→ **Task requirements**:
Write out all the entries word for word, but skip any images.

→ **Material for this exercise**:
* * *
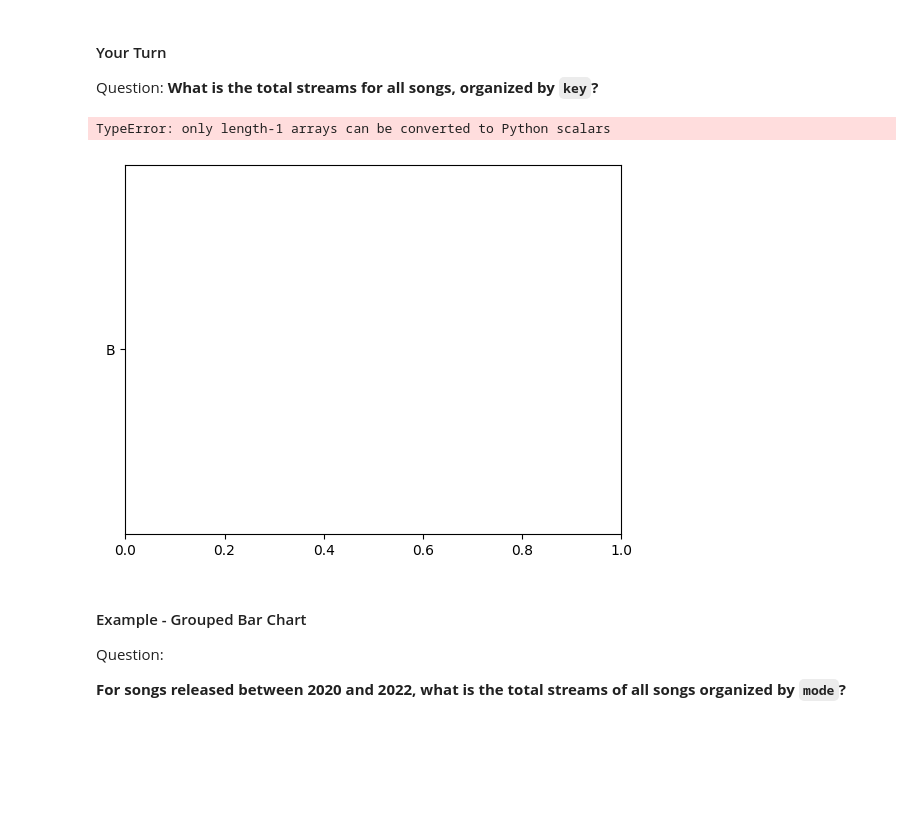
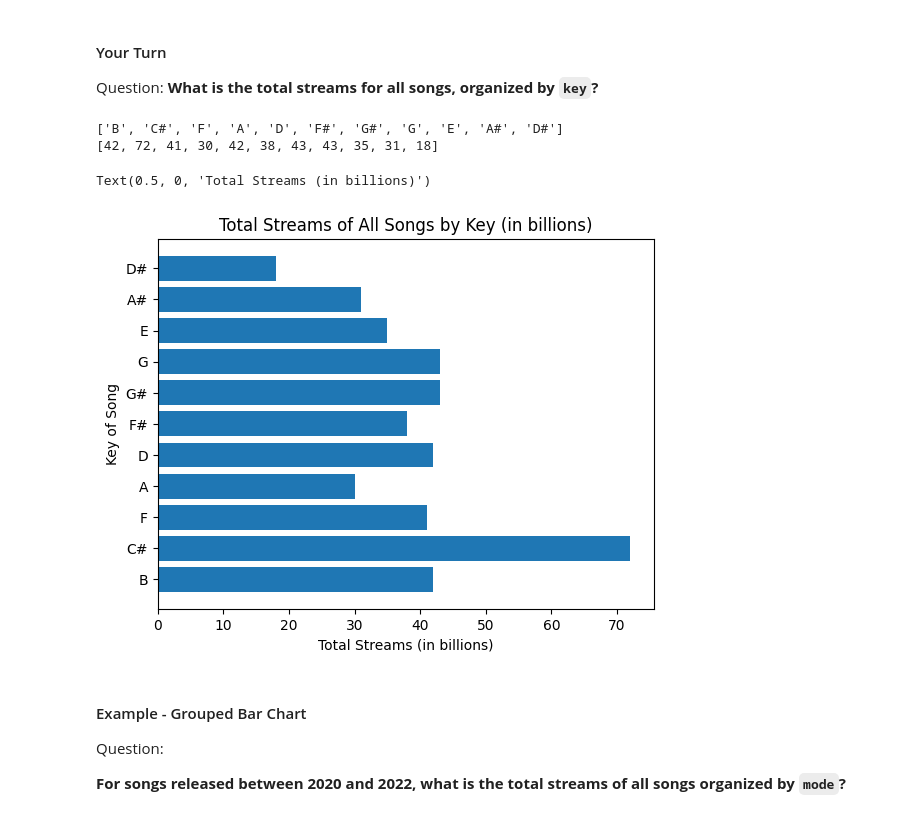
Before and after one commit to gracedonaldsongraham/data-analysis-projects-class-19-and-20, a Jupyter notebook: class-19/exercises/data-viz-exercises.ipynb, the cells around one changed output. Saved outputs shown, nothing was run; the diff lists cells and outputs as text; code cells hidden in the pictures; blank space fills up the shorter version.

```diff
--- a/class-19/exercises/data-viz-exercises.ipynb
+++ b/class-19/exercises/data-viz-exercises.ipynb
@@ -277,21 +277,27 @@ Question:
 # %%
 # Code Here
 
-keys_streamed = list(df[df["key"].notnull()]["key"].unique())
+song_keys = list(df[df["key"].notnull()]["key"].unique())
 
-streams_by_keys = []
+print(song_keys)
 
-for k in keys_streamed:
-	sum = int(df[df["key"] == k]["streams"].sum() / 1000000000)
-	streams_by_keys.append(keys_streamed)
+streams_by_key = []
 
-plt.barh(keys_streamed, streams_by_keys, align='center')
-plt.title("Total Streams of All Songs by Artist Count (in billions)")
-plt.ylabel("Number of Artists On The Song (in billions)")
+for k in song_keys:
+    streams = int(df[df["key"] == k]["streams"].sum() / 1000000000)
+    streams_by_key.append(streams)
+
+print(streams_by_key)
+
+plt.barh(song_keys, streams_by_key, align='center')
+plt.title("Total Streams of All Songs by Key (in billions)")
+plt.ylabel("Key of Song")
 plt.xlabel("Total Streams (in billions)")
 # %% [output]
-TypeError: only length-1 arrays can be converted to Python scalars
+['B', 'C#', 'F', 'A', 'D', 'F#', 'G#', 'G', 'E', 'A#', 'D#']
+[42, 72, 41, 30, 42, 38, 43, 43, 35, 31, 18]
+Text(0.5, 0, 'Total Streams (in billions)')
-[figure, old version]
+[figure, new version]
 # %% [markdown]
 #### Example - Grouped Bar Chart
 
```
Also changed, not shown: parts of 12 cells of this notebook.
* * *
→ **Result of the exercise**:
Before and after one commit to gracedonaldsongraham/data-analysis-projects-class-19-and-20, a Jupyter notebook: class-19/exercises/data-viz-exercises.ipynb, the cells around one changed output. Saved outputs shown, nothing was run; the diff lists cells and outputs as text; code cells hidden in the pictures; blank space fills up the shorter version.

```diff
--- a/class-19/exercises/data-viz-exercises.ipynb
+++ b/class-19/exercises/data-viz-exercises.ipynb
@@ -277,21 +277,27 @@ Question:
 # %%
 # Code Here
 
-keys_streamed = list(df[df["key"].notnull()]["key"].unique())
+song_keys = list(df[df["key"].notnull()]["key"].unique())
 
-streams_by_keys = []
+print(song_keys)
 
-for k in keys_streamed:
-	sum = int(df[df["key"] == k]["streams"].sum() / 1000000000)
-	streams_by_keys.append(keys_streamed)
+streams_by_key = []
 
-plt.barh(keys_streamed, streams_by_keys, align='center')
-plt.title("Total Streams of All Songs by Artist Count (in billions)")
-plt.ylabel("Number of Artists On The Song (in billions)")
+for k in song_keys:
+    streams = int(df[df["key"] == k]["streams"].sum() / 1000000000)
+    streams_by_key.append(streams)
+
+print(streams_by_key)
+
+plt.barh(song_keys, streams_by_key, align='center')
+plt.title("Total Streams of All Songs by Key (in billions)")
+plt.ylabel("Key of Song")
 plt.xlabel("Total Streams (in billions)")
 # %% [output]
-TypeError: only length-1 arrays can be converted to Python scalars
+['B', 'C#', 'F', 'A', 'D', 'F#', 'G#', 'G', 'E', 'A#', 'D#']
+[42, 72, 41, 30, 42, 38, 43, 43, 35, 31, 18]
+Text(0.5, 0, 'Total Streams (in billions)')
-[figure, old version]
+[figure, new version]
 # %% [markdown]
 #### Example - Grouped Bar Chart
 
```
Also changed, not shown: parts of 12 cells of this notebook.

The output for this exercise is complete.